(Code change snippets)
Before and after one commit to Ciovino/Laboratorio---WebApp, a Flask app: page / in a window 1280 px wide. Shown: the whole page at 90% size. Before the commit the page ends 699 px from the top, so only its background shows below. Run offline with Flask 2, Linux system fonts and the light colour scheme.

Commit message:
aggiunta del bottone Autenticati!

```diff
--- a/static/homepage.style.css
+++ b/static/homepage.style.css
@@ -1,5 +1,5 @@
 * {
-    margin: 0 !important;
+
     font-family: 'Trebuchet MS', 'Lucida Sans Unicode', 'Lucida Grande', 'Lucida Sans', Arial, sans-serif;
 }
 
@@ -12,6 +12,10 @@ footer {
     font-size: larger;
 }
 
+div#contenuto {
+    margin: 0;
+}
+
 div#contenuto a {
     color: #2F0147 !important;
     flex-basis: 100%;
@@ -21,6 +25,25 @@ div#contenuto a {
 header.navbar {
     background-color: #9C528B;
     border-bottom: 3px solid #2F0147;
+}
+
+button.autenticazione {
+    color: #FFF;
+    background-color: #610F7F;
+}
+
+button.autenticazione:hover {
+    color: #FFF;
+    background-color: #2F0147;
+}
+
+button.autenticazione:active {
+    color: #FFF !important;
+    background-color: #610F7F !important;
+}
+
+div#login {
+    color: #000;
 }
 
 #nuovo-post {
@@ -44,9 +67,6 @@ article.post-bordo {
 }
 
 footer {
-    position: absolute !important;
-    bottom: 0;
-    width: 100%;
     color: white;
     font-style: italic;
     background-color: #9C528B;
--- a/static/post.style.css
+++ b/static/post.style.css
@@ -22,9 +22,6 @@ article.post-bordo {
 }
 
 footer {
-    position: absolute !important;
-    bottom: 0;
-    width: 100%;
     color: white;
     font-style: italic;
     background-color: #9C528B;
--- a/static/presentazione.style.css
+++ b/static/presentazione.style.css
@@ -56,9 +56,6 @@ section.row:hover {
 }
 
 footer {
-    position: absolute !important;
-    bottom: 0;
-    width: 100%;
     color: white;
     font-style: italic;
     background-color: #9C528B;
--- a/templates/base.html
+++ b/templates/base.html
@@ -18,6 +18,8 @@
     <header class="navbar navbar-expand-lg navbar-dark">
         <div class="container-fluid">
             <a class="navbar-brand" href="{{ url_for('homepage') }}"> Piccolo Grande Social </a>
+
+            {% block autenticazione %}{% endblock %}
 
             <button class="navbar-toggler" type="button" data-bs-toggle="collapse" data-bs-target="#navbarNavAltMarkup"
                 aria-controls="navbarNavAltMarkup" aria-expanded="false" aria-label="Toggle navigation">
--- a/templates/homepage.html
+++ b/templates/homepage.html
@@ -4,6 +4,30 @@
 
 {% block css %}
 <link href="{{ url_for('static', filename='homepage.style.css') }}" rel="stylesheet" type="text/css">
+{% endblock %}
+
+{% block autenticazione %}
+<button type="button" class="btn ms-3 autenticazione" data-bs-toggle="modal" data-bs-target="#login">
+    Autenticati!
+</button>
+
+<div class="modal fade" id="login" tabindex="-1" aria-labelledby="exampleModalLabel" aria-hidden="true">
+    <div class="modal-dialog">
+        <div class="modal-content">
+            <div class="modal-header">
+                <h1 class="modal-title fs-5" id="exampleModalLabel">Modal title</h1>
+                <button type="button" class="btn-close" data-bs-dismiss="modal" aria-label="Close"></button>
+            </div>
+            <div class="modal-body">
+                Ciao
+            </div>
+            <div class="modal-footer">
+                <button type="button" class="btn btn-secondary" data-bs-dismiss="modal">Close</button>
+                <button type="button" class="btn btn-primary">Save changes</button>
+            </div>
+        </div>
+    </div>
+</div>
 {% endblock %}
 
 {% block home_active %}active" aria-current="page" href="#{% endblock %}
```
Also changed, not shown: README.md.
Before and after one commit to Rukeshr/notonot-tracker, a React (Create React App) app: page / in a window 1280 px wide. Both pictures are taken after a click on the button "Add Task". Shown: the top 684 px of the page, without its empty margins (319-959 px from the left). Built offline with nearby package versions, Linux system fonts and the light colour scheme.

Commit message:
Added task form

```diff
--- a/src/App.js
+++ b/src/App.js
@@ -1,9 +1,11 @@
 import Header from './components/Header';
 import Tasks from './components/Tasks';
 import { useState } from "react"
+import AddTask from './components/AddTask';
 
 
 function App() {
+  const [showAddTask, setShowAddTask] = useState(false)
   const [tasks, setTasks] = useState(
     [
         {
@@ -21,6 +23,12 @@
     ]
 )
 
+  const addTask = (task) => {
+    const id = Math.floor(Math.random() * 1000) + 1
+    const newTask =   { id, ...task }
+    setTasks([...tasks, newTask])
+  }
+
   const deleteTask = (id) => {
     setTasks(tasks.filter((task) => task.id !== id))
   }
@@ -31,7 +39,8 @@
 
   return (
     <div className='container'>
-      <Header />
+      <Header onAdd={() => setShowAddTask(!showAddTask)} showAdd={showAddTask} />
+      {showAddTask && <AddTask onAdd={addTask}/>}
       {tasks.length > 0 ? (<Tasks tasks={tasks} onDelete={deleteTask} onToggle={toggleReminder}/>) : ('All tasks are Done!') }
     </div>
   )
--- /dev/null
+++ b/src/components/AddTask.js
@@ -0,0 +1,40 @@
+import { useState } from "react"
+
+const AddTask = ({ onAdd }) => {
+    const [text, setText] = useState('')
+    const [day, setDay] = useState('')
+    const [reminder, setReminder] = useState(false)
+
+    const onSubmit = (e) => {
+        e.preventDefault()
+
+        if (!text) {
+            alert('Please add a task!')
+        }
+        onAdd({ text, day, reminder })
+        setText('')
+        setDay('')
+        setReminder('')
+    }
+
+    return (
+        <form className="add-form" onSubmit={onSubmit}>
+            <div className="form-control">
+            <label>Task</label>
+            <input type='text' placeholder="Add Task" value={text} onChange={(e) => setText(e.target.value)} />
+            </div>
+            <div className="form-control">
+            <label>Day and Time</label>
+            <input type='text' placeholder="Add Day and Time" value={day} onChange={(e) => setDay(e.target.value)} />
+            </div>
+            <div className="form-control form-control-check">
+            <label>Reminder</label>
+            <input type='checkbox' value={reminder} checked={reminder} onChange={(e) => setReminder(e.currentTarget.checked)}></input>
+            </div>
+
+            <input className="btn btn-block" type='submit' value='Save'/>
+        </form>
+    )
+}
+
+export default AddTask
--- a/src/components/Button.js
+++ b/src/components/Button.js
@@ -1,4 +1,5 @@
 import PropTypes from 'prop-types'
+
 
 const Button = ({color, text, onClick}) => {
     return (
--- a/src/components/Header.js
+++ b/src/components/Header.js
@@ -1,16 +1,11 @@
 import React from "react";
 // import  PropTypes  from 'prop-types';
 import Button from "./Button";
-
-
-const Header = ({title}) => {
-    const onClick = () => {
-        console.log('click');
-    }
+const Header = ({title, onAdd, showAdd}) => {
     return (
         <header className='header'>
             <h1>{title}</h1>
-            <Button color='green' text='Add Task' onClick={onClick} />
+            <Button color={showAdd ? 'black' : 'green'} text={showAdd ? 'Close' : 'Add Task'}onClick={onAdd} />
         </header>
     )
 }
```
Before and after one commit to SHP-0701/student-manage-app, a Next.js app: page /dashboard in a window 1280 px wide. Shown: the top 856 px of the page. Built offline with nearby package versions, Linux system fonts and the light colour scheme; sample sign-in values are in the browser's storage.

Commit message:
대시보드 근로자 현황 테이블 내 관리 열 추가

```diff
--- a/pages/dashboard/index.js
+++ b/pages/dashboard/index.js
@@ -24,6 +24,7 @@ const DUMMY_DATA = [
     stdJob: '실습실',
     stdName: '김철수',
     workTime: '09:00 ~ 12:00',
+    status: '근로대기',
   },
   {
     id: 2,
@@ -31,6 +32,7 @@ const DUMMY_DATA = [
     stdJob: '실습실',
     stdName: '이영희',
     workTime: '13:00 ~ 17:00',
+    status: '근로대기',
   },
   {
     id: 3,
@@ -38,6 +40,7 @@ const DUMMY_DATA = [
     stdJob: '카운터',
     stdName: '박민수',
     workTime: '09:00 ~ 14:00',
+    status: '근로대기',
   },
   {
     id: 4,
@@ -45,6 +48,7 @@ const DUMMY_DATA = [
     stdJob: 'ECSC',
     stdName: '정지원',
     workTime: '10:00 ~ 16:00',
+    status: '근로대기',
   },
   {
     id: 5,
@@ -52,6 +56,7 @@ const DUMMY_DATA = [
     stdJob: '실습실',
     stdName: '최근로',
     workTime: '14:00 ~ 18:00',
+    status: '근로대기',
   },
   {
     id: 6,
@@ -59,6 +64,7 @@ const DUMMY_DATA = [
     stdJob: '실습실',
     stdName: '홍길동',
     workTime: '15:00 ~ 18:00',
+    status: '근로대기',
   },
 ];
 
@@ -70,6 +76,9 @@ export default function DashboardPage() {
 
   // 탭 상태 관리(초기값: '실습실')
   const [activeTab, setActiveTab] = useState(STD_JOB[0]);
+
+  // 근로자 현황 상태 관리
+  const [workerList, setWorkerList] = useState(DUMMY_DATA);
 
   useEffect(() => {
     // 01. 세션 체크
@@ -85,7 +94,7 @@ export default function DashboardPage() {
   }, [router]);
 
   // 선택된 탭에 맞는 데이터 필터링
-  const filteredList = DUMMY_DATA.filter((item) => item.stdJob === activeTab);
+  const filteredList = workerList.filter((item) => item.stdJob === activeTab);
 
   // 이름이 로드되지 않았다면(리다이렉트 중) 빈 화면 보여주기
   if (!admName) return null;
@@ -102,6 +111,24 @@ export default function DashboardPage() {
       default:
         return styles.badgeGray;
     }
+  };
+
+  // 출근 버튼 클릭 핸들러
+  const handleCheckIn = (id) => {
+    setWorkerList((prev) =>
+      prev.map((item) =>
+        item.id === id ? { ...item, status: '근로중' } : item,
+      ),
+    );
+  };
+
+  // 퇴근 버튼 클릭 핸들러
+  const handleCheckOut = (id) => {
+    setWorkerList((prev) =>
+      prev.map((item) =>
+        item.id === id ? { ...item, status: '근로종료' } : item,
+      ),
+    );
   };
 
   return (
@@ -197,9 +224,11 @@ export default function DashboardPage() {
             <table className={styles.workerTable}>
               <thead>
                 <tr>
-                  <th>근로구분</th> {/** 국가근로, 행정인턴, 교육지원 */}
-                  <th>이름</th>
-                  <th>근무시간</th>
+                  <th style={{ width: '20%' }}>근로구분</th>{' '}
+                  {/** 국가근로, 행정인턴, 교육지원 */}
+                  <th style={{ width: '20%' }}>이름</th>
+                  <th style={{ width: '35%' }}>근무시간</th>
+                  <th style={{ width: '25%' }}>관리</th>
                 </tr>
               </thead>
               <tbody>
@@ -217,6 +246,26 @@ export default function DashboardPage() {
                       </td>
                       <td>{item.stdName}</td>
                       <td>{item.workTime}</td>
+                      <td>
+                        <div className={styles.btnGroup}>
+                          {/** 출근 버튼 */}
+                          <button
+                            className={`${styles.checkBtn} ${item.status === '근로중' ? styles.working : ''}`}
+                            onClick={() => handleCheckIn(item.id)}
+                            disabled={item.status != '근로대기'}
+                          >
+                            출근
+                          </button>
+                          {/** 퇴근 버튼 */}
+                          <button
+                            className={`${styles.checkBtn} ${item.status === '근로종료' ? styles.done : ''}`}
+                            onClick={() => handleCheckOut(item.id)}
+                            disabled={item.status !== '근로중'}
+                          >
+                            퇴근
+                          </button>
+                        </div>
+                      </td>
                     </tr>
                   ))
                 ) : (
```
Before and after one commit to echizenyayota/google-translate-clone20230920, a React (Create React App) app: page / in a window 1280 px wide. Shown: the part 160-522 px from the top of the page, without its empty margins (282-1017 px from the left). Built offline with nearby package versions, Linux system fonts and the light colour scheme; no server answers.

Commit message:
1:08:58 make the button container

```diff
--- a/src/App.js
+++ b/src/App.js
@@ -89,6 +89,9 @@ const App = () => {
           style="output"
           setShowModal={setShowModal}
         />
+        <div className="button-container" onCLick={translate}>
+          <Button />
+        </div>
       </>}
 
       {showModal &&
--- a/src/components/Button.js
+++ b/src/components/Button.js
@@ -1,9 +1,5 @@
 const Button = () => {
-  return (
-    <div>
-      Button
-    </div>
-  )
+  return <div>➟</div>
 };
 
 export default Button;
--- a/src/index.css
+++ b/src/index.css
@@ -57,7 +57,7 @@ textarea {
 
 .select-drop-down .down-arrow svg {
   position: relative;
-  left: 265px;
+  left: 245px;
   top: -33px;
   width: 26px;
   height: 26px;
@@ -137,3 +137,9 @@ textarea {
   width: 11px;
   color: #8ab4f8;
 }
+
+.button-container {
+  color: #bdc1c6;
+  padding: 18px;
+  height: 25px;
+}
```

**EXERCISE PROMPT**.
Wherever the string "contenuto" appears in the records, copy the whole line.

**FINISHED EXERCISE**.
+div#contenuto {
 div#contenuto a {
@@ -21,6 +25,25 @@ div#contenuto a {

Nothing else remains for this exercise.